▸ Your task
Return every line below in which "React" appears.

(Data entries)
—————

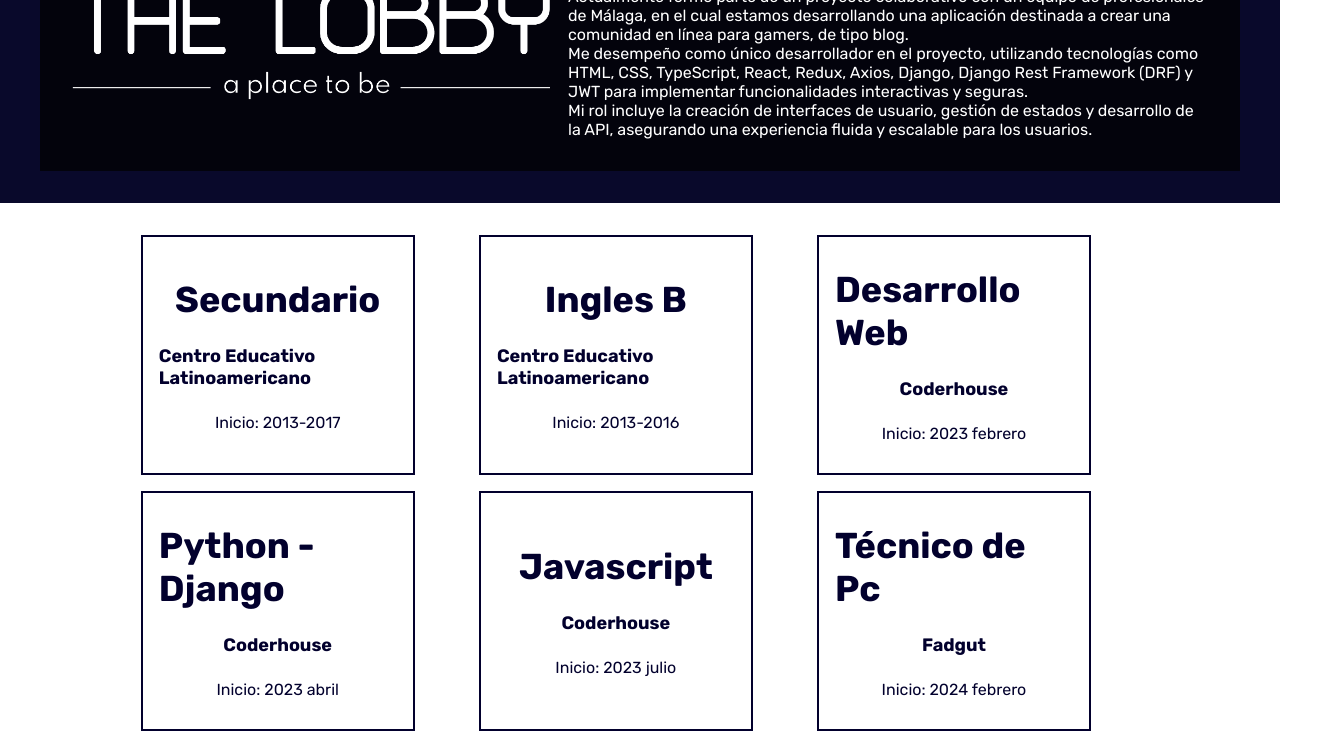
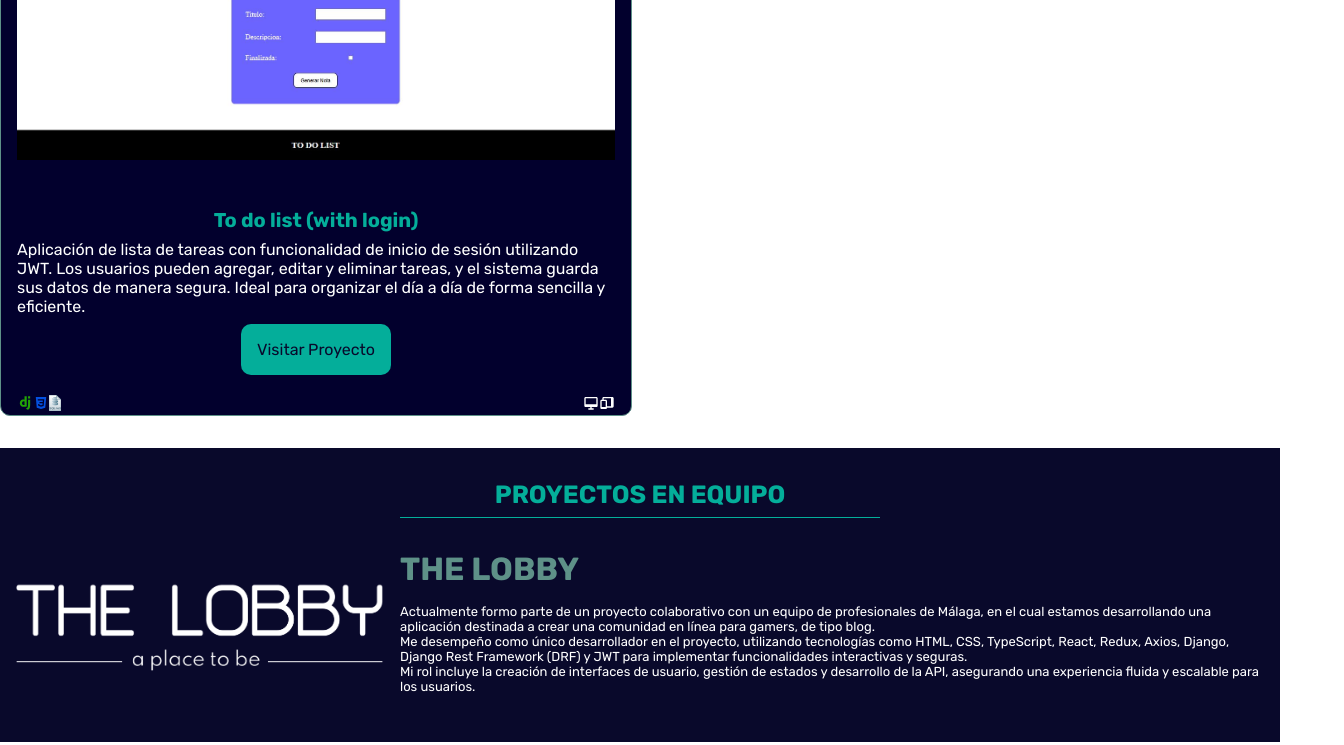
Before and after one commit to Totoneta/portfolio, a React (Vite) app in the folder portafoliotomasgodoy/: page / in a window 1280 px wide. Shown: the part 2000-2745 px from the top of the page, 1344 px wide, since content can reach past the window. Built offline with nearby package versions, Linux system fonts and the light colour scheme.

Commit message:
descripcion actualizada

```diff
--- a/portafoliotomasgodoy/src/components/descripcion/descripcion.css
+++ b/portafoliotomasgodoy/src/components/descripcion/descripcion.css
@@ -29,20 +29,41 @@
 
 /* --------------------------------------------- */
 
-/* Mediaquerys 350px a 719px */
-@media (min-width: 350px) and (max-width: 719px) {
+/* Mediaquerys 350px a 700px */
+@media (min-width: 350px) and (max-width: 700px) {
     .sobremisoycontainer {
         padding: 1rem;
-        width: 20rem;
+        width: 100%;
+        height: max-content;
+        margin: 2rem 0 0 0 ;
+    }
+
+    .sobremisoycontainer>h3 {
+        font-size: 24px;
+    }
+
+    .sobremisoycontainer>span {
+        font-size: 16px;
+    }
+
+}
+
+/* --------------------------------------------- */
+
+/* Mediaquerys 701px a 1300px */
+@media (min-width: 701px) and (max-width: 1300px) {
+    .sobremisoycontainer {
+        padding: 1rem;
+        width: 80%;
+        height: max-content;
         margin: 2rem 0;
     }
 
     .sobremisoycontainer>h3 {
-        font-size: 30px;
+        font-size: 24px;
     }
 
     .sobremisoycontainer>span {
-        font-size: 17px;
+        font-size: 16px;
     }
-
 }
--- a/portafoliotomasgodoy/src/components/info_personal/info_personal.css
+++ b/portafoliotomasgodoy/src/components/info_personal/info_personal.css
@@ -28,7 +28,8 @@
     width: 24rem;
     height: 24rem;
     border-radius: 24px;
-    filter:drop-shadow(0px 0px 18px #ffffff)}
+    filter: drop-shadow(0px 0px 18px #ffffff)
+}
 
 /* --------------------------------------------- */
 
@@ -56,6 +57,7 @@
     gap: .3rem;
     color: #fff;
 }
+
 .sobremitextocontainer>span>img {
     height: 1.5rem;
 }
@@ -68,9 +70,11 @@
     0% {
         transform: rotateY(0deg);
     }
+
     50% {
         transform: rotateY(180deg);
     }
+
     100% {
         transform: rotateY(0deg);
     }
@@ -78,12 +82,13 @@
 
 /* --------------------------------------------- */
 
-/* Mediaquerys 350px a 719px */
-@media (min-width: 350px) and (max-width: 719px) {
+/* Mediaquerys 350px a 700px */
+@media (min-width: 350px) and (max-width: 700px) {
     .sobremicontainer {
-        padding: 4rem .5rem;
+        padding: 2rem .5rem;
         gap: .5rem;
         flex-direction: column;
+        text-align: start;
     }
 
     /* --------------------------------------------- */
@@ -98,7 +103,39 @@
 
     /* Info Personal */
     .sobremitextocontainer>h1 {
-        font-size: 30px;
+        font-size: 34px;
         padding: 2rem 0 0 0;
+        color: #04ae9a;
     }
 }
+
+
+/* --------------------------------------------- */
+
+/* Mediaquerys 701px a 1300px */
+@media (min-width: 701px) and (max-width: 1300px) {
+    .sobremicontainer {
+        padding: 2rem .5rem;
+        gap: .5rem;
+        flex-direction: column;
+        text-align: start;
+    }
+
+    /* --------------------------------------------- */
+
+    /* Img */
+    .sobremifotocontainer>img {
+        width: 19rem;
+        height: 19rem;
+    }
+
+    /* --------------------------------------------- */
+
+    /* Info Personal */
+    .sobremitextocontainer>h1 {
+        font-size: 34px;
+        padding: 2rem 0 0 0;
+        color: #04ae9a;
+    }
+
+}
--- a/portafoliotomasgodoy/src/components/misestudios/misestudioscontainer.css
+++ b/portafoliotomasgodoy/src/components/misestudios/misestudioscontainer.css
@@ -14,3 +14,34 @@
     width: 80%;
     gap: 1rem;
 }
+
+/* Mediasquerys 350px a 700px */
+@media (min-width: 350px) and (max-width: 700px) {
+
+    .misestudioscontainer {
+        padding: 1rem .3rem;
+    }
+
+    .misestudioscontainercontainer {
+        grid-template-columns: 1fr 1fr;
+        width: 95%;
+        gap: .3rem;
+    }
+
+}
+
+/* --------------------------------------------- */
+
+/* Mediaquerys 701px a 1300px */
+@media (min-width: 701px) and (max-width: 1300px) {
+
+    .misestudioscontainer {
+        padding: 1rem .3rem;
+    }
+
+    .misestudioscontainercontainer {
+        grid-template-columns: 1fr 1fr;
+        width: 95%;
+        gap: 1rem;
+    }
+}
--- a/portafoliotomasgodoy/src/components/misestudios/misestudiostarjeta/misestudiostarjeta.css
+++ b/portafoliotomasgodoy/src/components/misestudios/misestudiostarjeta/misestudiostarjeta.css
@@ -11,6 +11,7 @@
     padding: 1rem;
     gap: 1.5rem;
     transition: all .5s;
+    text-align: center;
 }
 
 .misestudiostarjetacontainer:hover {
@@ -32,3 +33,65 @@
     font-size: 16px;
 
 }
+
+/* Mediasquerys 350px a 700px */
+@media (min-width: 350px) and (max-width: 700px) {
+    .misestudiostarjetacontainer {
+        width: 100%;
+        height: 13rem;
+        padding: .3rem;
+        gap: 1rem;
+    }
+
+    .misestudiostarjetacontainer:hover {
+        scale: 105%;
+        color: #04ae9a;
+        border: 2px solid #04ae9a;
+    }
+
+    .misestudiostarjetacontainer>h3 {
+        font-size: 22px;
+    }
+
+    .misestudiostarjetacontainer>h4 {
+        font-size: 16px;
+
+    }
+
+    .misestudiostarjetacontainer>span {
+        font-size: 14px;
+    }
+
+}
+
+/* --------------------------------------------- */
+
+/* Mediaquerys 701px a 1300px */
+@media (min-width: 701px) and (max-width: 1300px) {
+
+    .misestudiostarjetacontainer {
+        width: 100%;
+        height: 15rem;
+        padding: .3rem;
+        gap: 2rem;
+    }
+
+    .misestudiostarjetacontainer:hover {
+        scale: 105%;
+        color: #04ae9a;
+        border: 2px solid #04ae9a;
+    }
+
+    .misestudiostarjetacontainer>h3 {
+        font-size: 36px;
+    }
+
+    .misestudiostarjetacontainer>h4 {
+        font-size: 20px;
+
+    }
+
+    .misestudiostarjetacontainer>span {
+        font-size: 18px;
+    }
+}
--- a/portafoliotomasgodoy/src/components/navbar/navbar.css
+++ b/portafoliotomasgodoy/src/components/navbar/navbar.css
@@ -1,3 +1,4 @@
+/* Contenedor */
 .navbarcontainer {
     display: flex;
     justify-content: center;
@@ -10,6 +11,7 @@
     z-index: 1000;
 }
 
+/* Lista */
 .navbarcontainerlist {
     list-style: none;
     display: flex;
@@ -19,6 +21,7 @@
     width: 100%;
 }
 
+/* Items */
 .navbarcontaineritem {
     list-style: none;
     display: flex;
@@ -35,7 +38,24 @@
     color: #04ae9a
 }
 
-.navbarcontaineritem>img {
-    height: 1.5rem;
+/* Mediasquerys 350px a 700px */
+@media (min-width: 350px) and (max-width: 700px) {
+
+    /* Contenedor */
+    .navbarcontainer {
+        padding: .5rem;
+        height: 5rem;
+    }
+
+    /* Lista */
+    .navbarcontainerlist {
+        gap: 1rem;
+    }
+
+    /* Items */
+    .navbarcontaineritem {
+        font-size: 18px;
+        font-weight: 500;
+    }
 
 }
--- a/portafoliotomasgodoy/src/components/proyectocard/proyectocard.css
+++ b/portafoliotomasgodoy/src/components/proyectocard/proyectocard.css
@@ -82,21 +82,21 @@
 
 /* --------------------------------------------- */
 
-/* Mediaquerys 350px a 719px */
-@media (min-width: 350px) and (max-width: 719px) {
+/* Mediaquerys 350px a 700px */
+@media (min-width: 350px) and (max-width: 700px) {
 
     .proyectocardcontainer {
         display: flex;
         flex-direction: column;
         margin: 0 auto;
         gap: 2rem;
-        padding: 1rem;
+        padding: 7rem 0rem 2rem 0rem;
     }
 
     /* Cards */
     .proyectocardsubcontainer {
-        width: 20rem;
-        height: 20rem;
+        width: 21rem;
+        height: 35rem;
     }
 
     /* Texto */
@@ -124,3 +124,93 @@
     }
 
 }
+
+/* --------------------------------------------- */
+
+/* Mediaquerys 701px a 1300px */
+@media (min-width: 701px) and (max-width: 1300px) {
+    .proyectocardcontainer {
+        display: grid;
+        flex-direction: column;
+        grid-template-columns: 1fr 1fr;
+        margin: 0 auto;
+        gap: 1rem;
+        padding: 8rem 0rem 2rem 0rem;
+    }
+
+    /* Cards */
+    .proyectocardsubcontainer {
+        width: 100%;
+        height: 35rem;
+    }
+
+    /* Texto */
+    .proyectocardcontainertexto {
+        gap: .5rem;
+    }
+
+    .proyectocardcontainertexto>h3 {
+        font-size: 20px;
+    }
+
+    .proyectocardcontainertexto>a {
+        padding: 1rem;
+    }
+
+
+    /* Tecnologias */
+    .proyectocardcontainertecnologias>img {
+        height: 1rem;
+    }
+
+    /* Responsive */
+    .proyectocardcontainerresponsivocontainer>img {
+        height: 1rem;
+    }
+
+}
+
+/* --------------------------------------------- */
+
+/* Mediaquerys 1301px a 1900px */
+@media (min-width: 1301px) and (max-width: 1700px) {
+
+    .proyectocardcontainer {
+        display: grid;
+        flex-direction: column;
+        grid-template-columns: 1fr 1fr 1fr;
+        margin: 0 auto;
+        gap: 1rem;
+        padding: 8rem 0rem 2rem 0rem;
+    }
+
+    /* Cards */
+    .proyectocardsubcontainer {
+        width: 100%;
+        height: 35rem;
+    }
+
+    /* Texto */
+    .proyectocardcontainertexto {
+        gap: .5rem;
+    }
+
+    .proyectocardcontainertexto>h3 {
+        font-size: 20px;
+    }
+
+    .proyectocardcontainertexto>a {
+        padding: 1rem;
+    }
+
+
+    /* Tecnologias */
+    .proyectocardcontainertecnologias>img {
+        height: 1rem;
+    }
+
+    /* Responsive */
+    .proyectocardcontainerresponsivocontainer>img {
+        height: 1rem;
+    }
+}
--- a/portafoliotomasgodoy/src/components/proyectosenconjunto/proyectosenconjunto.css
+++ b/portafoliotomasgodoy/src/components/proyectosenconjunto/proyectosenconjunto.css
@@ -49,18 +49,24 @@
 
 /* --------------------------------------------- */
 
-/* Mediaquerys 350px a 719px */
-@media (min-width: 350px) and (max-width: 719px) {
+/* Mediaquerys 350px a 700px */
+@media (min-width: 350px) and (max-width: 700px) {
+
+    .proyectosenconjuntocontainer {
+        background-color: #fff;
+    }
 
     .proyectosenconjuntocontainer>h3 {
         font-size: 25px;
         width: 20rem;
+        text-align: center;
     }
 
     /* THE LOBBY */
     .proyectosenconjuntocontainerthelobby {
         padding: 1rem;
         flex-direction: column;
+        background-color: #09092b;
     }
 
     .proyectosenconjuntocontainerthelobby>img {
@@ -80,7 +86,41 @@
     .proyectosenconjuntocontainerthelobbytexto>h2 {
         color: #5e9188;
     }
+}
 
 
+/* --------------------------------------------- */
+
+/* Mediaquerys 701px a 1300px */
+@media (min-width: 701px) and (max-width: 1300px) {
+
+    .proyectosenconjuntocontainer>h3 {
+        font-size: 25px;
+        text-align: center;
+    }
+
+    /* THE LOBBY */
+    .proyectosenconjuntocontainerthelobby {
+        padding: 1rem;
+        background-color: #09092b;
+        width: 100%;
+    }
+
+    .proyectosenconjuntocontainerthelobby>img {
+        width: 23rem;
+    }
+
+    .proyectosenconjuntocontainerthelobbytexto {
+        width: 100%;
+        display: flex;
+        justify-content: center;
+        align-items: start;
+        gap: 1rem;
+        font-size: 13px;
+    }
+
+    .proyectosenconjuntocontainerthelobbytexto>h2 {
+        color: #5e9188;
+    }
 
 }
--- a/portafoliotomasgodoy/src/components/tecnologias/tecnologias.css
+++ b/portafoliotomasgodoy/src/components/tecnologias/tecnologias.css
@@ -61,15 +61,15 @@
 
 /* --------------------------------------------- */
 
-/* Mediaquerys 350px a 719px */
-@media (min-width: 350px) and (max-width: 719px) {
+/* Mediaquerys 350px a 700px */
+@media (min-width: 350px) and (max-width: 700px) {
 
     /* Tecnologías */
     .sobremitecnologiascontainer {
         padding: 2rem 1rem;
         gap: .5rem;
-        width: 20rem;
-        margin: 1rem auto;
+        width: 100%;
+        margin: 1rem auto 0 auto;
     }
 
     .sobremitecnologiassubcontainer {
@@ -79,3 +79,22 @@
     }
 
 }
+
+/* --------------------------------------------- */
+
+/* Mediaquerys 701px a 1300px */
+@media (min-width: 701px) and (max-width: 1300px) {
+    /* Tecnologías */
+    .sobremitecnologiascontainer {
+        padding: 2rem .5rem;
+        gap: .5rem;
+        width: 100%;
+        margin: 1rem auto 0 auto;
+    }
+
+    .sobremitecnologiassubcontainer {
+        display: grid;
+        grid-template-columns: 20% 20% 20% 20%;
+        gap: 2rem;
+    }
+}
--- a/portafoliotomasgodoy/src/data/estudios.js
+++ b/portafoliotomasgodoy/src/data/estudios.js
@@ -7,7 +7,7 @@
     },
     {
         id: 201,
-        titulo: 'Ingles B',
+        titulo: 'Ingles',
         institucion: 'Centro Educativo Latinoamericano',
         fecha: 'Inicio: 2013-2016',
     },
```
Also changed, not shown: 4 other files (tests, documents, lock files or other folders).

—————

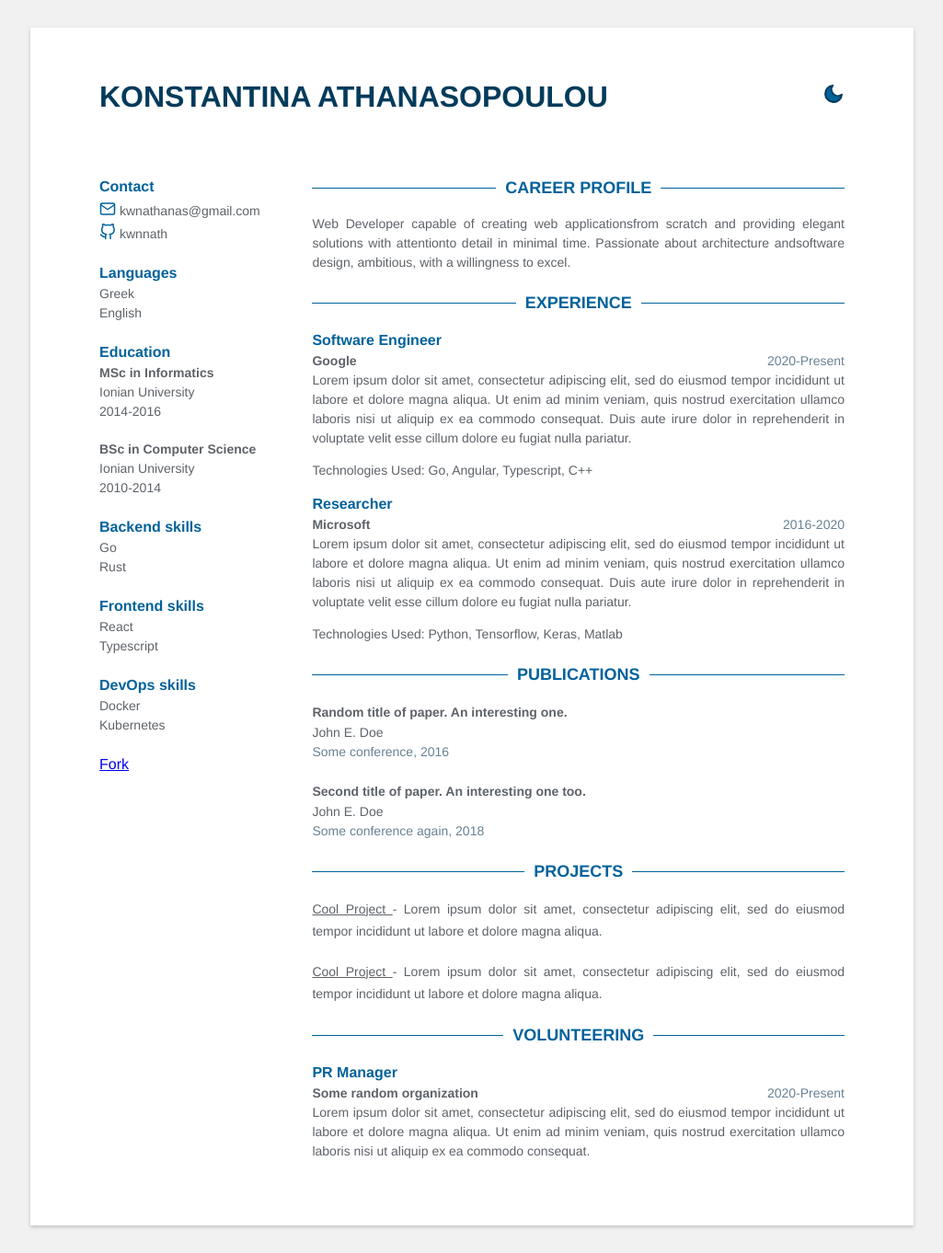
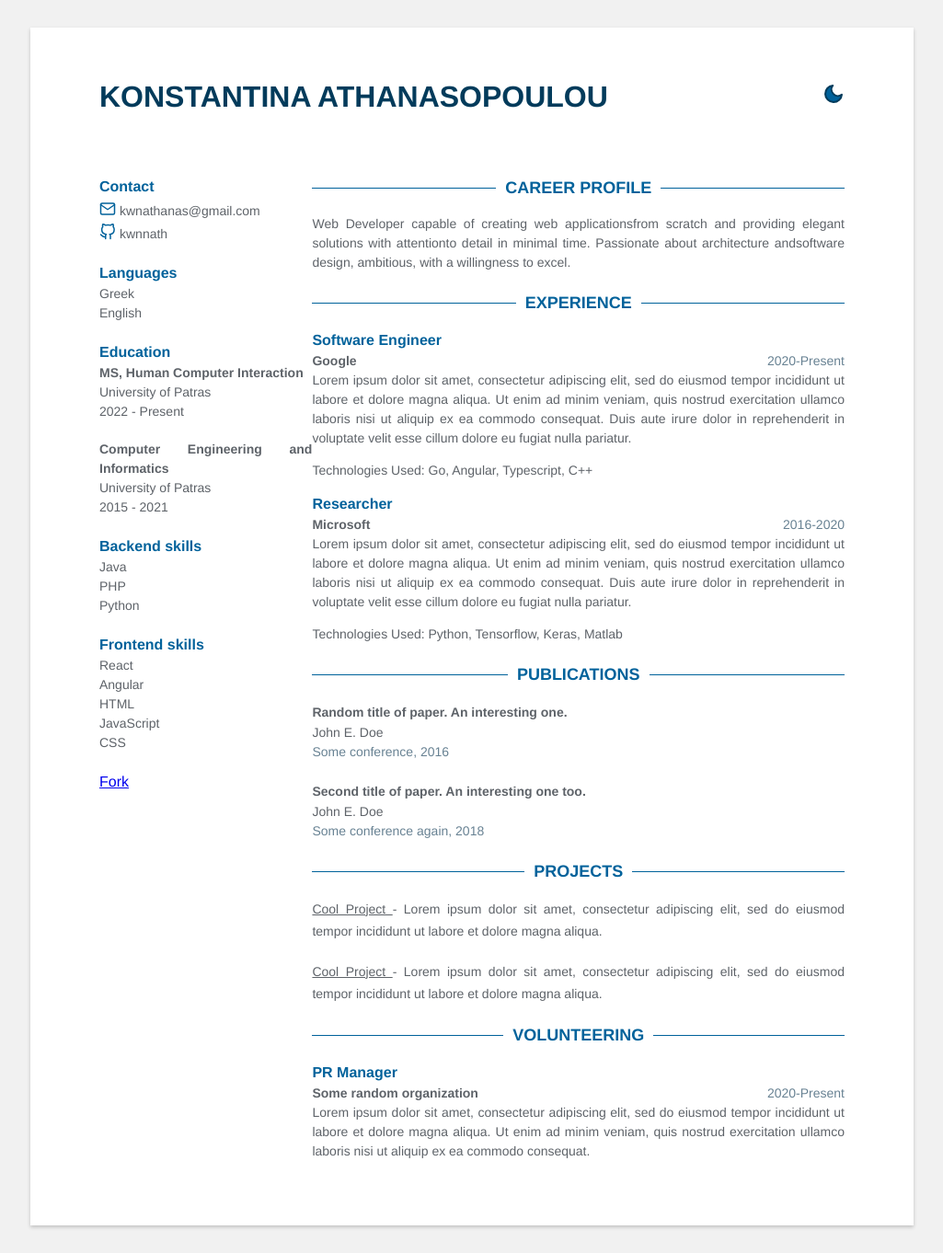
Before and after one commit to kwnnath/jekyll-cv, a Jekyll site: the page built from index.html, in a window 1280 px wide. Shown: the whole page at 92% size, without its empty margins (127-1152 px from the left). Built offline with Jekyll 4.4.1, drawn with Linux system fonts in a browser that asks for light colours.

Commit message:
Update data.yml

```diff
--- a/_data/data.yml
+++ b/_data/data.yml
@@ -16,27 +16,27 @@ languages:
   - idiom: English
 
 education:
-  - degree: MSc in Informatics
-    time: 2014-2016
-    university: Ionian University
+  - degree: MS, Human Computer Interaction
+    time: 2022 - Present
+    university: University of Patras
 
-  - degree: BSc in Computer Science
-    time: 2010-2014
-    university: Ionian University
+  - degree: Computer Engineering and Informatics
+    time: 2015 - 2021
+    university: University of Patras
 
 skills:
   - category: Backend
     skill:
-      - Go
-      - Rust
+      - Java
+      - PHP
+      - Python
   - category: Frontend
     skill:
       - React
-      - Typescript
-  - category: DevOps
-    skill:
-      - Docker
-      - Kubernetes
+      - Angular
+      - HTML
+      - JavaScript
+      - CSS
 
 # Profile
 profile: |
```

—————

▸ Exercise result
Before and after one commit to Totoneta/portfolio, a React (Vite) app in the folder portafoliotomasgodoy/: page / in a window 1280 px wide. Shown: the part 2000-2745 px from the top of the page, 1344 px wide, since content can reach past the window. Built offline with nearby package versions, Linux system fonts and the light colour scheme.
       - React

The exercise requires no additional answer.